*Directions*. Could you print every record below exactly as it appears?

····················

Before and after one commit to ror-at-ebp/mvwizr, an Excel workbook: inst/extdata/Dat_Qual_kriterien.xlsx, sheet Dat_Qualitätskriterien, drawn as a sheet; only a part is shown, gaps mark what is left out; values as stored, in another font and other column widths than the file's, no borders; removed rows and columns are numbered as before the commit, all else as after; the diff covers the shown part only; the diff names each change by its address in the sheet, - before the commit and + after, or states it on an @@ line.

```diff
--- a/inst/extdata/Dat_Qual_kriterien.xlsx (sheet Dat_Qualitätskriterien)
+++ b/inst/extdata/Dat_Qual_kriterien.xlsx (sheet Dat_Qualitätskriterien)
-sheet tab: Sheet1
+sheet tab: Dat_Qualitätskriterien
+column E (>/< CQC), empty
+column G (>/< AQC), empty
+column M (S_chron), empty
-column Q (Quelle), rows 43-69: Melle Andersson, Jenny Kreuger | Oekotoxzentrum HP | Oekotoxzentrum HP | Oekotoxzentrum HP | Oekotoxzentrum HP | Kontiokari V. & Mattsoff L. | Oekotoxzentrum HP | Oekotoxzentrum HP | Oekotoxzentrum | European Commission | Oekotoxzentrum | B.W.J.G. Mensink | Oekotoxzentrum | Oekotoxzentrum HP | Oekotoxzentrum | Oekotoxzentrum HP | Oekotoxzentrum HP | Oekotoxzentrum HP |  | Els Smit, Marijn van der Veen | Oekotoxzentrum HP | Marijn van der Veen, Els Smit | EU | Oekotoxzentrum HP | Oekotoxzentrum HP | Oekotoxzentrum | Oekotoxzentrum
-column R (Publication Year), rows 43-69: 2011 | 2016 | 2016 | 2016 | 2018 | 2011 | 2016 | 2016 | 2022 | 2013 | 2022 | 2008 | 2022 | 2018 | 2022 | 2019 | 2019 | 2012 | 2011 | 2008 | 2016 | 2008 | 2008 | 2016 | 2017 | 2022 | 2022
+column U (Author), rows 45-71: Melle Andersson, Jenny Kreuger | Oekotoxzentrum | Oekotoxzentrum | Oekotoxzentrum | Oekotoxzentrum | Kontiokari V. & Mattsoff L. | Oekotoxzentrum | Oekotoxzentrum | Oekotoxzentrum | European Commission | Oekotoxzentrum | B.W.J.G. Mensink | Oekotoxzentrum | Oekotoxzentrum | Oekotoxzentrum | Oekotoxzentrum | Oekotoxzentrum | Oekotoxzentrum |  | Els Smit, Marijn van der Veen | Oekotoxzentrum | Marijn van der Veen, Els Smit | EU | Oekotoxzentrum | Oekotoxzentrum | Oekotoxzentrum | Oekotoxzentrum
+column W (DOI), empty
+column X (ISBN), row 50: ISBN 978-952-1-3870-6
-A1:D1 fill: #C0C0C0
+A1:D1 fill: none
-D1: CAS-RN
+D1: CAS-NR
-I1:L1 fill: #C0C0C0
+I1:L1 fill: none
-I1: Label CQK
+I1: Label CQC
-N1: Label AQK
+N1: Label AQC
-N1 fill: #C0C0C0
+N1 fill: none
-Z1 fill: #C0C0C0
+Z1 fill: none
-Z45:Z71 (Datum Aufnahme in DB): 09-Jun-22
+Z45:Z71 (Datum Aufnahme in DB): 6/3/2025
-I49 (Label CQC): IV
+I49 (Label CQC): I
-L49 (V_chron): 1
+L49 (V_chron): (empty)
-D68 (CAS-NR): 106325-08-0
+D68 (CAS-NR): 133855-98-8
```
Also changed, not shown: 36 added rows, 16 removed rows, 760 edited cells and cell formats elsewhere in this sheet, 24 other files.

····················

*Task solution*.
Before and after one commit to ror-at-ebp/mvwizr, an Excel workbook: inst/extdata/Dat_Qual_kriterien.xlsx, sheet Dat_Qualitätskriterien, drawn as a sheet; only a part is shown, gaps mark what is left out; values as stored, in another font and other column widths than the file's, no borders; removed rows and columns are numbered as before the commit, all else as after; the diff covers the shown part only; the diff names each change by its address in the sheet, - before the commit and + after, or states it on an @@ line.

```diff
--- a/inst/extdata/Dat_Qual_kriterien.xlsx (sheet Dat_Qualitätskriterien)
+++ b/inst/extdata/Dat_Qual_kriterien.xlsx (sheet Dat_Qualitätskriterien)
-sheet tab: Sheet1
+sheet tab: Dat_Qualitätskriterien
+column E (>/< CQC), empty
+column G (>/< AQC), empty
+column M (S_chron), empty
-column Q (Quelle), rows 43-69: Melle Andersson, Jenny Kreuger | Oekotoxzentrum HP | Oekotoxzentrum HP | Oekotoxzentrum HP | Oekotoxzentrum HP | Kontiokari V. & Mattsoff L. | Oekotoxzentrum HP | Oekotoxzentrum HP | Oekotoxzentrum | European Commission | Oekotoxzentrum | B.W.J.G. Mensink | Oekotoxzentrum | Oekotoxzentrum HP | Oekotoxzentrum | Oekotoxzentrum HP | Oekotoxzentrum HP | Oekotoxzentrum HP |  | Els Smit, Marijn van der Veen | Oekotoxzentrum HP | Marijn van der Veen, Els Smit | EU | Oekotoxzentrum HP | Oekotoxzentrum HP | Oekotoxzentrum | Oekotoxzentrum
-column R (Publication Year), rows 43-69: 2011 | 2016 | 2016 | 2016 | 2018 | 2011 | 2016 | 2016 | 2022 | 2013 | 2022 | 2008 | 2022 | 2018 | 2022 | 2019 | 2019 | 2012 | 2011 | 2008 | 2016 | 2008 | 2008 | 2016 | 2017 | 2022 | 2022
+column U (Author), rows 45-71: Melle Andersson, Jenny Kreuger | Oekotoxzentrum | Oekotoxzentrum | Oekotoxzentrum | Oekotoxzentrum | Kontiokari V. & Mattsoff L. | Oekotoxzentrum | Oekotoxzentrum | Oekotoxzentrum | European Commission | Oekotoxzentrum | B.W.J.G. Mensink | Oekotoxzentrum | Oekotoxzentrum | Oekotoxzentrum | Oekotoxzentrum | Oekotoxzentrum | Oekotoxzentrum |  | Els Smit, Marijn van der Veen | Oekotoxzentrum | Marijn van der Veen, Els Smit | EU | Oekotoxzentrum | Oekotoxzentrum | Oekotoxzentrum | Oekotoxzentrum
+column W (DOI), empty
+column X (ISBN), row 50: ISBN 978-952-1-3870-6
-A1:D1 fill: #C0C0C0
+A1:D1 fill: none
-D1: CAS-RN
+D1: CAS-NR
-I1:L1 fill: #C0C0C0
+I1:L1 fill: none
-I1: Label CQK
+I1: Label CQC
-N1: Label AQK
+N1: Label AQC
-N1 fill: #C0C0C0
+N1 fill: none
-Z1 fill: #C0C0C0
+Z1 fill: none
-Z45:Z71 (Datum Aufnahme in DB): 09-Jun-22
+Z45:Z71 (Datum Aufnahme in DB): 6/3/2025
-I49 (Label CQC): IV
+I49 (Label CQC): I
-L49 (V_chron): 1
+L49 (V_chron): (empty)
-D68 (CAS-NR): 106325-08-0
+D68 (CAS-NR): 133855-98-8
```
Also changed, not shown: 36 added rows, 16 removed rows, 760 edited cells and cell formats elsewhere in this sheet, 24 other files.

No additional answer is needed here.